Behind 'Smokescreen' of Charity, Global Financial Elite Pillage African Nations $60bn Each Year
"Notions of aid and charity are in reality aiding politicians and multinational corporations to continue plundering Africa behind a shroud of ‘generosity’."
Under the "smokescreen" of giving aid or charity, western governments and multinational corporations are pillaging states in sub-Sahara Africa with losses nearing $60 billion each year, according to research published on Tuesday by a coalition of 10 Africa and UK-based NGOs.
The report, Honest accounts? The true story of Africa's billion dollar losses (pdf), finds that while an estimated $134 billion flows into the continent annually through a combination of loans, foreign investment and aid, African nations lose approximately $192 billion in profits made by foreign multinational companies, as well as through tax evasion and the costs of adapting to climate change.
"Notions of aid and charity are in reality aiding politicians and multinational corporations to continue plundering Africa behind a shroud of ‘generosity’," the report's authors write. "It is preventing governments from being held accountable for policies that have a far greater impact on Africa and diverting attention from the structural changes needed to eliminate poverty and gross inequality."
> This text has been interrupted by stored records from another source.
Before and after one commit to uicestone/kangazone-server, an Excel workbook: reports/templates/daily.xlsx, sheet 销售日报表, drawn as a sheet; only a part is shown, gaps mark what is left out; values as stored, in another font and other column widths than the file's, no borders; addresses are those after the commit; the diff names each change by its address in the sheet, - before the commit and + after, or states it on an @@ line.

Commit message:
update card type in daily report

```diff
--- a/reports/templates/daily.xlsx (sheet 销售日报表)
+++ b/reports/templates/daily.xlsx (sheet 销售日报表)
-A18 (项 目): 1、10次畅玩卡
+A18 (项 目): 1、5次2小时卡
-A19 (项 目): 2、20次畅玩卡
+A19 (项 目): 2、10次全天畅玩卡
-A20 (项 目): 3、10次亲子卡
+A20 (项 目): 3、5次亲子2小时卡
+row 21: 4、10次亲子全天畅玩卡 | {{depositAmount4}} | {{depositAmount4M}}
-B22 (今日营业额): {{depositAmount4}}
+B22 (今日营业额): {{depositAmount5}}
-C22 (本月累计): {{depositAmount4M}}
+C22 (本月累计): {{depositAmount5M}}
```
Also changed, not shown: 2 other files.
The losses stem from abuses across a wide range of areas including: "illicit financial flows; profits taken out of the continent by multinational companies; debt payments; brain drain of skilled workers; illegal logging and fishing and the costs incurred as a result of climate change."
According to the report, if other countries keep looting Africa at the same rate, over the next 10 years the African people will lose $580 billion.
"Common understanding is the UK ‘helps’ Africa through aid, but in reality this serves as a smokescreen for the billions taken out," said Martin Drewry, director of Health Poverty Action. "It’s sustained looting – the opposite of generous giving – and we should recognize that the City of London is at the heart of the global financial system that facilitates this.”
"The amount of resources flowing out of Africa demands we rethink the idea that Africa is impoverished," the report continues. "Millions of ordinary Africans are certainly poor, but they are being kept so by a combination of bad policies and immoral or criminal activities perpetrated by elites both inside and outside the continent.